Activity: Keep every line of the data below that has the string "translate" and present those lines.

********************

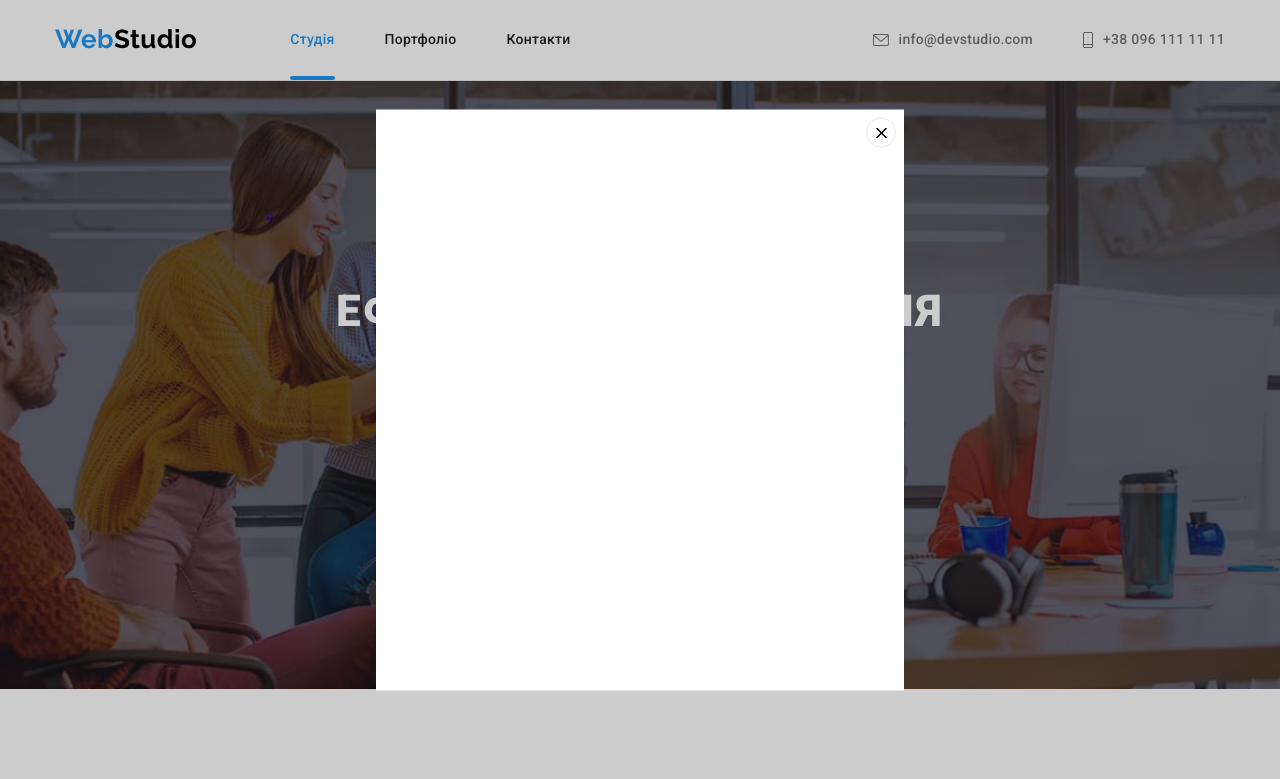
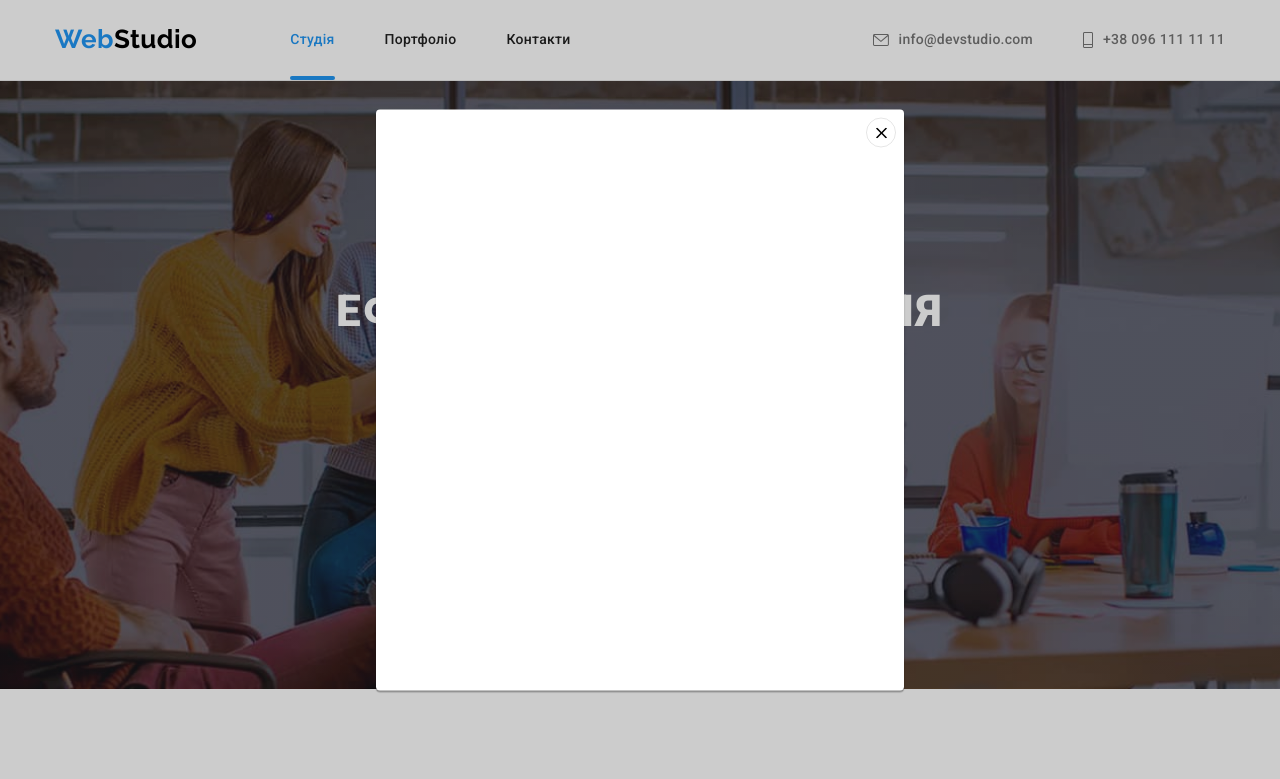
Before and after one commit to NataliiaOnopriichuk/goit-markup-hw-05, a plain HTML site: page index.html in a window 1280 px wide. Both pictures are taken after a click on the button "Замовити послугу". Shown: the top 779 px of the page. Drawn offline with nearby package versions, Linux system fonts and the light colour scheme.

Commit message:
добавила перехід на модалку

```diff
--- a/css/styles.css
+++ b/css/styles.css
@@ -355,29 +355,38 @@ ul {
 
     width: 100%;
     height: 100%;
+    opacity: 1;
 
     background-color:rgba(0, 0, 0, 0.2);
-
-    transition: opacity 250ms cubic-bezier(0.4, 0, 0.2, 1),
-    vesibility 250ms cubic-bezier(0.4, 0, 0.2, 1),
+    transition: opacity 250ms cubic-bezier(0.4, 0, 0.2, 1);
 }
 
 .backdrop.is-hidden {
     opacity: 0;
     pointer-events: none;
-    visibility: hidden;
 }
 
 .modal {
     position: absolute;
     top: 50%;
     left: 50%;
-    transform: translate(-50%, -50%);
 
     Width: 528px;
     Height: 581px;
 
     background-color: var(--primary-white-color);
+    box-shadow: 0px 1px 3px rgba(0, 0, 0, 0.12),
+    0px 1px 1px rgba(0, 0, 0, 0.14), 0px 2px 1px rgba(0, 0, 0, 0.2);
+    border-radius: 4px;
+    opacity: 1;
+
+    transform: scale(1) translate(-50%, -50%);
+    transition: transform 250ms cubic-bezier(0.4, 0, 0.2, 1);
+}
+
+.backdrop.is-hidden .modal {
+    transform: scale(0.8) translate(-50%, -50%);
+    transition: transform 250ms cubic-bezier(0.4, 0, 0.2, 1);
 }
 
 .modal-button-border {
```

********************

Expected answer:
-    transform: translate(-50%, -50%);
+    transform: scale(1) translate(-50%, -50%);
+    transform: scale(0.8) translate(-50%, -50%);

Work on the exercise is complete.